In one instance, Dr Amole confided in me that he was thinking of heading back to Saudi Arabia to take up a lucrative offer. Was it out of frustration? I couldn’t say but he told me he was spending too much money on diesel to power the hospital’s generators. It was another way of saying the enabling environment to run a “proper” hospital was missing but I discouraged him from taking up the offer.
Since we became neighbours more than 12 years ago, Dr Amole took me under his wings and mentored me. His knowledge of the ways of the world was vast and I had the priviledge of drinking from that fountain of knowledge. Every December, we exchanged Christmas gifts but he always made me feel special — he believed so much in me and my abilities.

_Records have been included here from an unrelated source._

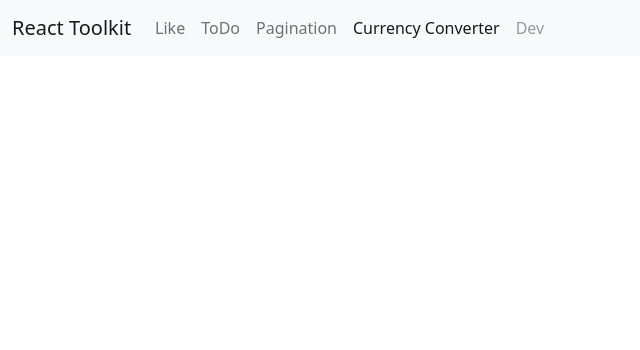
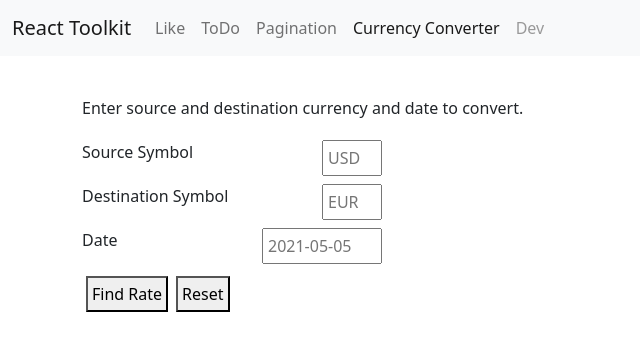
Before and after one commit to manishkatyan/react-samples, a React (Create React App) app: page /react-samples/currency in a window 1280 px wide. Shown: the top 350 px of the page, without its empty margins (0-640 px from the left). Built offline with nearby package versions, Linux system fonts and the light colour scheme.

Commit message:
Updated currency converter

```diff
--- a/package.json
+++ b/package.json
@@ -2,6 +2,7 @@
   "name": "react-samples",
   "version": "0.1.0",
   "private": true,
+  "homepage": "https://higheredlab.com/react-samples",
   "dependencies": {
     "@testing-library/jest-dom": "^5.11.10",
     "@testing-library/react": "^11.2.6",
--- a/src/App.css
+++ b/src/App.css
@@ -1,6 +1,10 @@
 .App {
   text-align: left;
   padding: 20px;
+}
+
+.container {
+  margin-top: 40px;
 }
 
 .strike {
--- a/src/App.js
+++ b/src/App.js
@@ -7,6 +7,7 @@ import CurrencyConverter from "./components/currencyConverter/currencyConverter"
 import React from "react";
 import { Route, Switch, Redirect } from "react-router-dom";
 import "./App.css";
+import { createBrowserHistory } from "history";
 
 function App() {
   console.log(process.env);
@@ -22,7 +23,7 @@ function App() {
           <Route path="/pagination" component={Pagination}></Route>
           <Route path="/paginationToDo" component={PaginationToDo}></Route>
           <Route path="/currency" component={CurrencyConverter}></Route>
-          <Redirect from="/" exact to="/like" />
+          <Redirect from="/" exact to="/currency" />
         </Switch>
       </main>
     </>
@@ -30,3 +31,7 @@ function App() {
 }
 
 export default App;
+
+export const history = createBrowserHistory({
+  basename: process.env.PUBLIC_URL,
+});
--- a/src/components/currencyConverter/currencyConverter.css
+++ b/src/components/currencyConverter/currencyConverter.css
@@ -1,12 +1,16 @@
-input {
+.currency-source,
+.currency-destination {
+  width: 60px;
   float: right;
   clear: both;
   padding: 4px;
 }
 
-.currency-source,
-.currency-destination {
-  width: 60px;
+.currency-date {
+  width: 120px;
+  float: right;
+  clear: both;
+  padding: 4px;
 }
 
 .mb,
@@ -16,7 +20,7 @@ input {
   width: 300px;
 }
 
-button {
+.mc button {
   margin: 4px !important;
   padding: 4px;
 }
--- a/src/components/navbar.jsx
+++ b/src/components/navbar.jsx
@@ -27,17 +27,17 @@ const NavBar = () => {
               </NavLink>
             </li>
             <li className="nav-item">
-              <NavLink className="nav-link" to="todo">
+              <NavLink className="nav-link" to="/todo">
                 ToDo
               </NavLink>
             </li>
             <li className="nav-item">
-              <NavLink className="nav-link" to="pagination">
+              <NavLink className="nav-link" to="/paginationToDo">
                 Pagination
               </NavLink>
             </li>
             <li className="nav-item">
-              <NavLink className="nav-link" to="currency">
+              <NavLink className="nav-link" to="/currency">
                 Currency Converter
               </NavLink>
             </li>
--- a/src/components/pagination/paginationToDo.jsx
+++ b/src/components/pagination/paginationToDo.jsx
@@ -43,11 +43,7 @@ const PaginationToDo = () => {
 
   return (
     <>
-      <div className="row">
-        <div className="col-4">
-          <PaginationTypes />
-        </div>
-        <div className="col">
+      <div>
         <PaginationData pageData={getPageData()} />
         <PaginationV2
           itemsCount={data && data.length}
@@ -57,7 +53,6 @@ const PaginationToDo = () => {
           onNext={handleNext}
           onPrevious={handlePrevious}
         />
-        </div>
       </div>
     </>
   );
--- a/src/components/pagination/paginationTypes.jsx
+++ b/src/components/pagination/paginationTypes.jsx
@@ -5,10 +5,10 @@ const PaginationTypes = () => {
     <>
       <ul>
         <li>
-          <a href="pagination">Next/Prev</a>
+          <a href="/react-samples/pagination">Next/Prev</a>
         </li>
         <li>
-          <a href="paginationToDo">Page Numbers</a>
+          <a href="/react-samples/paginationToDo">Page Numbers</a>
         </li>
       </ul>
     </>
--- a/src/index.js
+++ b/src/index.js
@@ -9,7 +9,7 @@ import "bootstrap/dist/css/bootstrap.css";
 import "font-awesome/css/font-awesome.css";
 
 ReactDOM.render(
-  <BrowserRouter>
+  <BrowserRouter basename="/react-samples">
     <App />
   </BrowserRouter>,
   document.getElementById("root")
```
Also changed, not shown: 2 other files (tests, documents, lock files or other folders). Lines whose indentation alone changed are shown as unchanged.
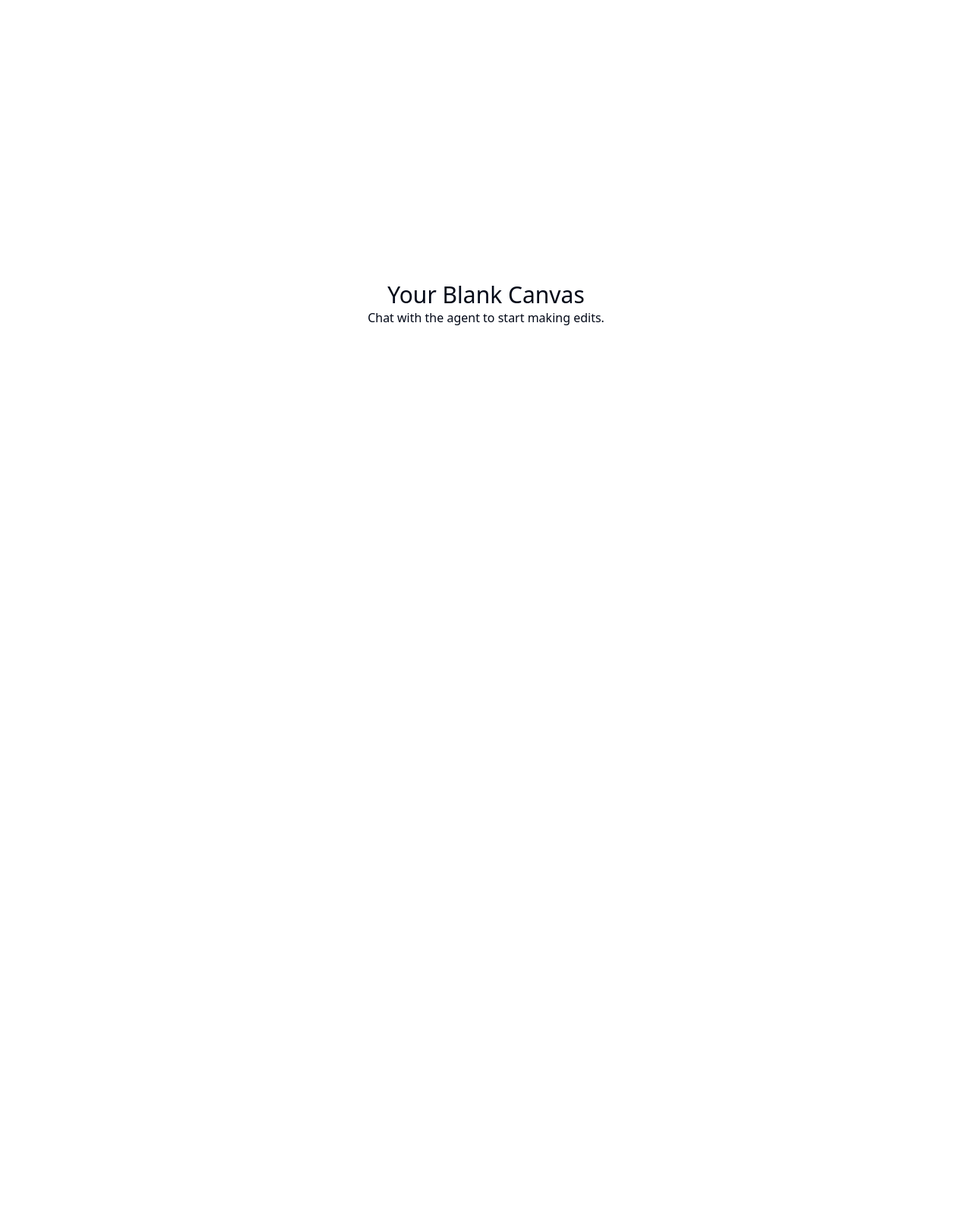
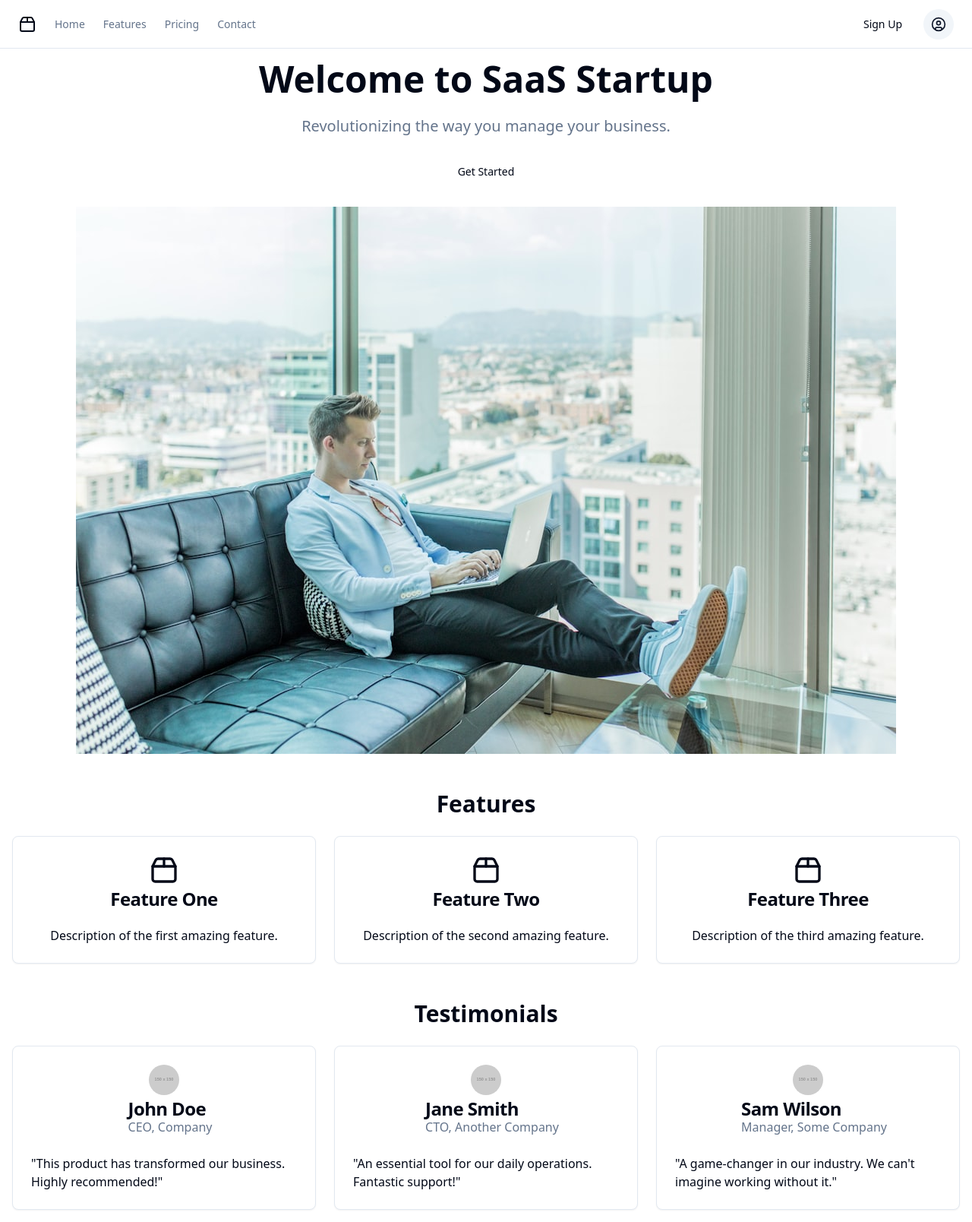
Before and after one commit to GPT-Engineer-App-Dev/startup-landing, a React (Vite) app: page / in a window 1280 px wide. Shown: the whole page at 76% size. Before the commit the page ends 800 px from the top, so only its background shows below. Built offline with nearby package versions, Linux system fonts and the light colour scheme.

Commit message:
Create initial landing page for SaaS startup with header, hero section, features, testimonials, and footer.

```diff
--- a/src/App.jsx
+++ b/src/App.jsx
@@ -4,8 +4,7 @@ import Index from "./pages/Index.jsx";
 import { TooltipProvider } from "@/components/ui/tooltip";
 import { Toaster } from "@/components/ui/sonner.jsx";
 
-// Make sure select one of the following layouts: default.jsx, navbar.jsx, sidebar.jsx depending on your project
-import SharedLayout from "./components/layouts/default.jsx";
+import SharedLayout from "./components/layouts/navbar.jsx"; // Updated layout
 
 const queryClient = new QueryClient();
 
--- a/src/components/layouts/navbar.jsx
+++ b/src/components/layouts/navbar.jsx
@@ -1,15 +1,5 @@
-import { CircleUser, Menu, Package2, Search } from "lucide-react"
-
-import { Button } from "@/components/ui/button"
-import {
-  Card,
-  CardContent,
-  CardDescription,
-  CardFooter,
-  CardHeader,
-  CardTitle,
-} from "@/components/ui/card"
-import { Checkbox } from "@/components/ui/checkbox"
+import { CircleUser, Menu, Package2, Search } from "lucide-react";
+import { Button } from "@/components/ui/button";
 import {
   DropdownMenu,
   DropdownMenuContent,
@@ -17,9 +7,8 @@ import {
   DropdownMenuLabel,
   DropdownMenuSeparator,
   DropdownMenuTrigger,
-} from "@/components/ui/dropdown-menu"
-import { Input } from "@/components/ui/input"
-import { Sheet, SheetContent, SheetTrigger } from "@/components/ui/sheet"
+} from "@/components/ui/dropdown-menu";
+import { Sheet, SheetContent, SheetTrigger } from "@/components/ui/sheet";
 import { Outlet } from "react-router-dom";
 
 function SharedLayout() {
@@ -32,13 +21,31 @@ function SharedLayout() {
             className="flex items-center gap-2 text-lg font-semibold md:text-base"
           >
             <Package2 className="h-6 w-6" />
-            <span className="sr-only">Acme Inc</span>
+            <span className="sr-only">SaaS Startup</span>
           </a>
           <a
             href="#"
             className="text-muted-foreground transition-colors hover:text-foreground"
           >
             Home
+          </a>
+          <a
+            href="#"
+            className="text-muted-foreground transition-colors hover:text-foreground"
+          >
+            Features
+          </a>
+          <a
+            href="#"
+            className="text-muted-foreground transition-colors hover:text-foreground"
+          >
+            Pricing
+          </a>
+          <a
+            href="#"
+            className="text-muted-foreground transition-colors hover:text-foreground"
+          >
+            Contact
           </a>
         </nav>
         <Sheet>
@@ -59,7 +66,7 @@ function SharedLayout() {
                 className="flex items-center gap-2 text-lg font-semibold"
               >
                 <Package2 className="h-6 w-6" />
-                <span className="sr-only">Acme Inc</span>
+                <span className="sr-only">SaaS Startup</span>
               </a>
               <a
                 href="#"
@@ -67,10 +74,31 @@ function SharedLayout() {
               >
                 Home
               </a>
+              <a
+                href="#"
+                className="text-muted-foreground hover:text-foreground"
+              >
+                Features
+              </a>
+              <a
+                href="#"
+                className="text-muted-foreground hover:text-foreground"
+              >
+                Pricing
+              </a>
+              <a
+                href="#"
+                className="text-muted-foreground hover:text-foreground"
+              >
+                Contact
+              </a>
             </nav>
           </SheetContent>
         </Sheet>
         <div className="flex items-center gap-4 md:gap-2 lg:gap-4">
+          <Button variant="primary" size="sm">
+            Sign Up
+          </Button>
           <DropdownMenu>
             <DropdownMenuTrigger asChild>
               <Button variant="secondary" size="icon" className="rounded-full">
@@ -89,11 +117,11 @@ function SharedLayout() {
           </DropdownMenu>
         </div>
       </header>
-      <main className="flex flex-1">
+      <main className="flex flex-1 flex-col items-center justify-center p-4">
         <Outlet />
       </main>
     </div>
-  )
+  );
 }
 
 export default SharedLayout;
--- a/src/pages/Index.jsx
+++ b/src/pages/Index.jsx
@@ -1,10 +1,120 @@
+import { Button } from "@/components/ui/button";
+import { Card, CardContent, CardHeader, CardTitle } from "@/components/ui/card";
+import { Avatar, AvatarFallback, AvatarImage } from "@/components/ui/avatar";
+import { Package2 } from "lucide-react";
+
 function Index() {
   return (
-    <div>
-      <h1 className="text-3xl text-center">Your Blank Canvas</h1>
-      <p className="text-center">
-        Chat with the agent to start making edits.
-      </p>
+    <div className="space-y-12">
+      {/* Hero Section */}
+      <section className="text-center space-y-6">
+        <h1 className="text-5xl font-bold">Welcome to SaaS Startup</h1>
+        <p className="text-xl text-muted-foreground">
+          Revolutionizing the way you manage your business.
+        </p>
+        <Button size="lg" variant="primary">
+          Get Started
+        </Button>
+        <img src="/images/hero-image.png" alt="Hero" className="mx-auto mt-6" />
+      </section>
+
+      {/* Features Section */}
+      <section className="space-y-6">
+        <h2 className="text-3xl font-bold text-center">Features</h2>
+        <div className="grid grid-cols-1 md:grid-cols-3 gap-6">
+          <Card>
+            <CardHeader>
+              <Package2 className="h-10 w-10 mx-auto" />
+              <CardTitle className="text-center">Feature One</CardTitle>
+            </CardHeader>
+            <CardContent>
+              <p className="text-center">
+                Description of the first amazing feature.
+              </p>
+            </CardContent>
+          </Card>
+          <Card>
+            <CardHeader>
+              <Package2 className="h-10 w-10 mx-auto" />
+              <CardTitle className="text-center">Feature Two</CardTitle>
+            </CardHeader>
+            <CardContent>
+              <p className="text-center">
+                Description of the second amazing feature.
+              </p>
+            </CardContent>
+          </Card>
+          <Card>
+            <CardHeader>
+              <Package2 className="h-10 w-10 mx-auto" />
+              <CardTitle className="text-center">Feature Three</CardTitle>
+            </CardHeader>
+            <CardContent>
+              <p className="text-center">
+                Description of the third amazing feature.
+              </p>
+            </CardContent>
+          </Card>
+        </div>
+      </section>
+
+      {/* Testimonials Section */}
+      <section className="space-y-6">
+        <h2 className="text-3xl font-bold text-center">Testimonials</h2>
+        <div className="grid grid-cols-1 md:grid-cols-3 gap-6">
+          <Card>
+            <CardHeader className="flex items-center space-x-4">
+              <Avatar>
+                <AvatarImage src="https://via.placeholder.com/150" />
+                <AvatarFallback>JD</AvatarFallback>
+              </Avatar>
+              <div>
+                <CardTitle>John Doe</CardTitle>
+                <p className="text-muted-foreground">CEO, Company</p>
+              </div>
+            </CardHeader>
+            <CardContent>
+              <p>
+                "This product has transformed our business. Highly recommended!"
+              </p>
+            </CardContent>
+          </Card>
+          <Card>
+            <CardHeader className="flex items-center space-x-4">
+              <Avatar>
+                <AvatarImage src="https://via.placeholder.com/150" />
+                <AvatarFallback>JD</AvatarFallback>
+              </Avatar>
+              <div>
+                <CardTitle>Jane Smith</CardTitle>
+                <p className="text-muted-foreground">CTO, Another Company</p>
+              </div>
+            </CardHeader>
+            <CardContent>
+              <p>
+                "An essential tool for our daily operations. Fantastic support!"
+              </p>
+            </CardContent>
+          </Card>
+          <Card>
+            <CardHeader className="flex items-center space-x-4">
+              <Avatar>
+                <AvatarImage src="https://via.placeholder.com/150" />
+                <AvatarFallback>JD</AvatarFallback>
+              </Avatar>
+              <div>
+                <CardTitle>Sam Wilson</CardTitle>
+                <p className="text-muted-foreground">Manager, Some Company</p>
+              </div>
+            </CardHeader>
+            <CardContent>
+              <p>
+                "A game-changer in our industry. We can't imagine working without it."
+              </p>
+            </CardContent>
+          </Card>
+        </div>
+      </section>
     </div>
   );
 }
```
Also changed, not shown: public/images/hero-image.png (added).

When I gave him two copies of my book, “My Lockdown Diary: Reflections on Nigeria and COVID-19 Pandemic”, which I launched to a virtual audience on November 22 last year, he asked for my bank account details. Dr Amole made a generous donation on behalf of himself and his wife, and Lister Medical Centre.
It was Dr Emmanuel Sunny Ojeagbase, the Executive Chairman of Complete Communications Limited and publisher of Complete Sports, who introduced Dr Amole to me. When I broke the news of Dr Amole’s death to him on the telephone, he was speechless for the first few minutes. “He was a good man,” Dr Ojeagbase recalled afterwards, “but we shall live with his pleasant memories.”
Before Dr Amole passed on, I asked my brother, Moses, a communications strategist in the healthcare sector, to produce a concept note for a TV programme on issues relating to public health crisis in the country. The plan was for Dr Amole to be a resource adviser and I had no doubt in my mind that that he would have used his extensive network of contacts to support the programme in terms of content and sponsorship.
Hopefully, Lister Medical Centre will continue to run under one of the doctors that Dr Amole mentored; it will be one way of sustaining his legacy and keeping his memory alive. When my longtime associate and insurance broker, Lanre Balogun who also knows Dr Amole showed up at my office, we walked across to the hospital to sign the condolence register. It was a surreal moment for me.
As we look forward to receiving Covid-19 vaccine doses, conspiracy theorists such as Yahaya Bello, Kogi State governor, continue to live in denial. Bello had previously lied openly that there was no Covid-19 in Nigeria. It is best to ignore the governor for his unfounded claims and misguided rants which is a clear manifestation of youthful exuberance.
It served him right when his colleagues issued a disclaimer on him. In a press statement, the Governors’ Forum criticised Bello for rejecting Covid-19 vaccines. How can a governor say that vaccines are meant to kill people? Bello’s ignorance of key national issues is worse than Covid-19 disease in plain sight.
Governor Kayode Fayemi who is chairman of the Governors’ Forum dismissed the egregious pronouncement of Bello. It was clearly regrettable that Bello turned himself into a rumour monger on the deadly virus when information on the disease is available on a daily basis from credible news platforms that he has access to – even for free.
For the avoidance of doubt, Covid-19 is real and it is a deadly disease. People are dying every day and it is therefore deeply troubling and indeed an irony that a governor will shamelessly use state resources to spread falsehood in the national news media.
For the benefit of Bello and his co-travellers, Fayemi said the Forum will be guided and informed by science so that every decision they take on matters relating to Covid-19 will earn public and professional trust and certainly not compromised by conflicts of interest. It is up to Bello to face reality and behave like a governor otherwise he would be consumed by his own hubris.
Braimah is the Publisher/Editor-in-Chief of Naija Times (https://naijatimes.ng)